Guests on Thursday’s Wake up with the Whale Cruise saw 6 different Humpbacks. Our close-by Humpbacks were all surfacing, spouting, and then sounding again…but we did see some pec slapping and a full breach about a half a mile away from us. The coolest sighting of the morning though, was not of a Humpback Whale…but of a whale shark who was swimming in front of the Hilton Waikoloa Village Hotel. Whale sharks are a pretty rare find for us — they’re the biggest sharks (and the biggest fish) in the ocean. Growing to about the same length as a fully grown Humpback, they spend their lives mostly by themselves, constantly swimming to move water over their gills so they don’t drown. If you were to look into a whale shark’s 5 foot wide mouth, you’d see about 3000 tiny teeth…but the shark doesn’t use them to bite or chew. In fact, whale sharks spend most of the day filtering the ocean for plankton, tiny fish, and fish eggs.

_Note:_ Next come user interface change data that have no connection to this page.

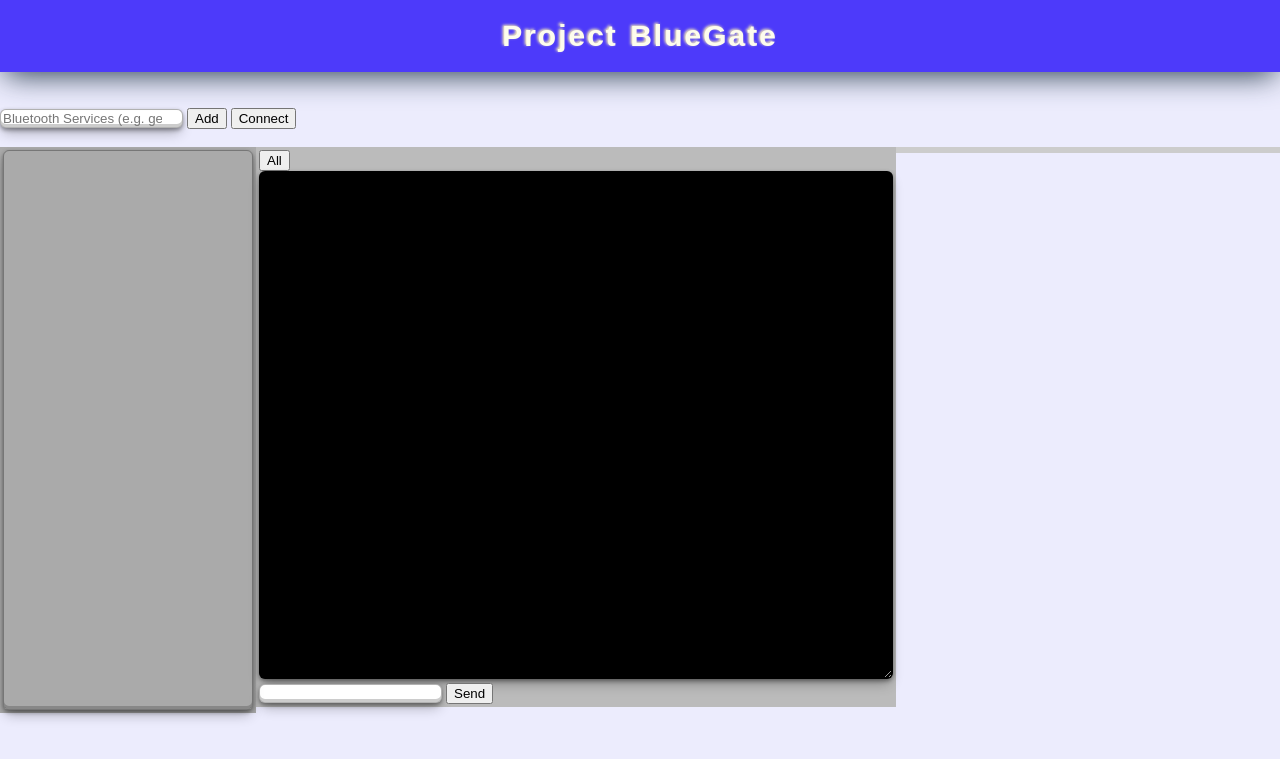
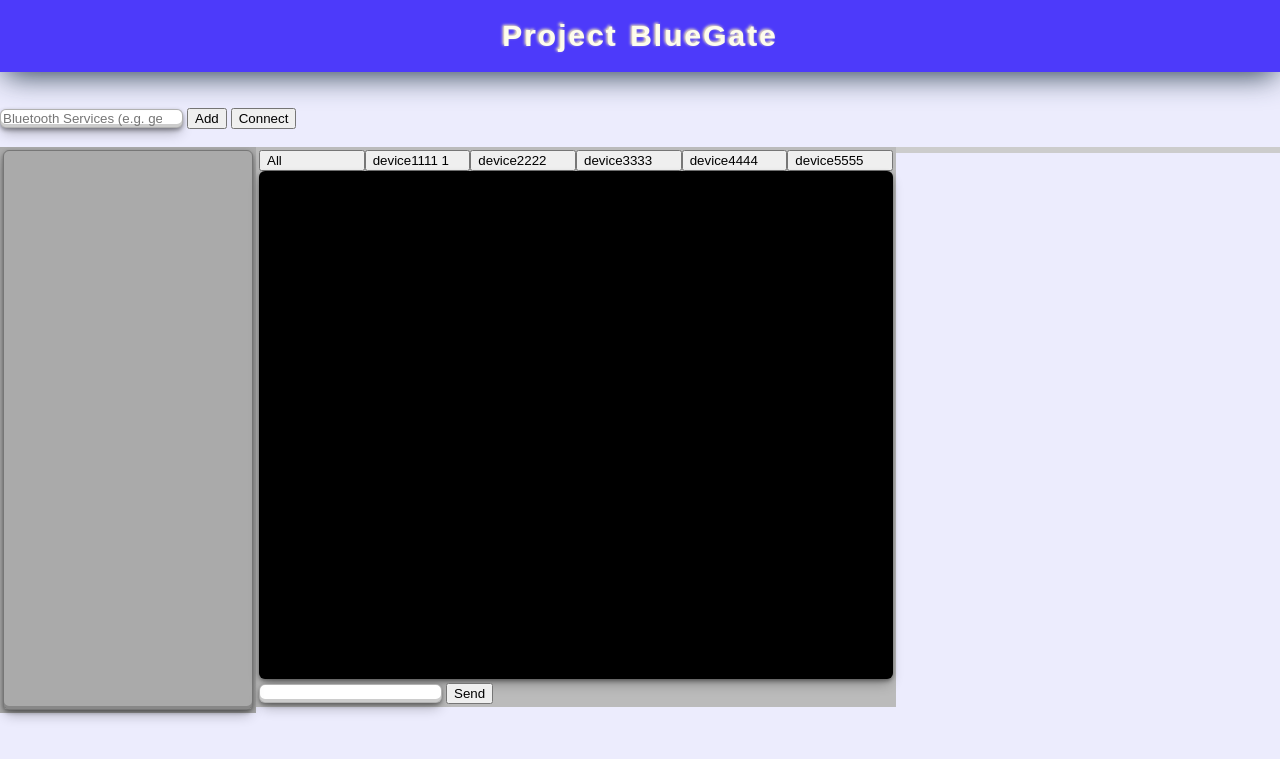
Before and after one commit to an36/Project_BlueGate, a PHP site: page / in a window 1280 px wide. Shown: the top 759 px of the page. Run offline with PHP 8.4, Linux system fonts and the light colour scheme.

Commit message:
Terminals' Tabs size fit Terminal Width

```diff
--- a/src/css/main.css
+++ b/src/css/main.css
@@ -109,7 +109,16 @@ body{
 
 
 .tab{
+    white-space: nowrap;
     display: flex;
+}
+
+.tab button{
+    width: 1%;
+    flex: 1;
+    text-overflow: ellipsis;
+    text-align: left;
+    overflow: hidden;
 }
 
 .terminal{
@@ -117,6 +126,7 @@ body{
     height: calc(100vh - 36.44vh);
     color: rgb(218, 218, 218);
     background-color: rgb(0, 0, 0);
+    resize: none;
 }
 
 .hidden{
--- a/src/index.html
+++ b/src/index.html
@@ -39,6 +39,11 @@
         <div class="column2" style="background-color:#bbb;">
             <div class="tab" id="tab">
                 <button id="Allbtn" onclick="showAllTerminal();">All</button>
+                <button id="Allbtn1" onclick="showAllTerminal();">device1111 1</button>
+                <button id="Allbtn2" onclick="showAllTerminal();">device2222</button>
+                <button id="Allbtn3" onclick="showAllTerminal();">device3333</button>
+                <button id="Allbtn4" onclick="showAllTerminal();">device4444</button>
+                <button id="Allbtn5" onclick="showAllTerminal();">device5555</button>
             </div>
             <div id="terminals">
                 <textarea class="boxes terminal" readonly id="AllTerminal"></textarea>
```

On our 10:00 Whale Watch Cruise from Kawaihae, we saw a spout almost immediately after leaving the harbor, so we headed over to it. This whale sounded before we arrived, and stayed underwater for about 20 more minutes, surfacing in a place none of us expected it to be (Humpbacks can be pretty unpredictable). We saw 8 more Humpbacks throughout the course of this cruise…all of them were surfacing, spouting and sounding (giving us some great views of their wide flukes).
On our Whales and Cocktails Cruise we saw 4 different Humpbacks — one pod of two sounded about 400 yards away from us, so we motored over to where we thought they might be, and after about 13 minutes, they surfaced and spouted just 100 yards away. We watched them through two cycles of surfacing, spouting and sounding, and both times they surfaced about 100 yards from us and both times we got great views of their flukes.
Mahalo and have a great weekend. I’ll send a recap of our weekend’s sightings out on Monday.
Captain Claire’s Humpback Fact of the Day: If you were surprised to read that Whale Sharks don’t have usable teeth, you may be mystified to read that Mysticetes like our Humpback Whales don’t have teeth at all! Humpbacks have approximately 270 – 400 pairs of baleen plates hanging from the top palate of their mouths ranging in length from a foot to about 3 feet long. Where the baleen is attached to the palate, it feels like a horse’s hoof — but it fringes out to form dense mats allowing the whale to “strain the soup of the ocean” when feeding. Humpback baleen is black.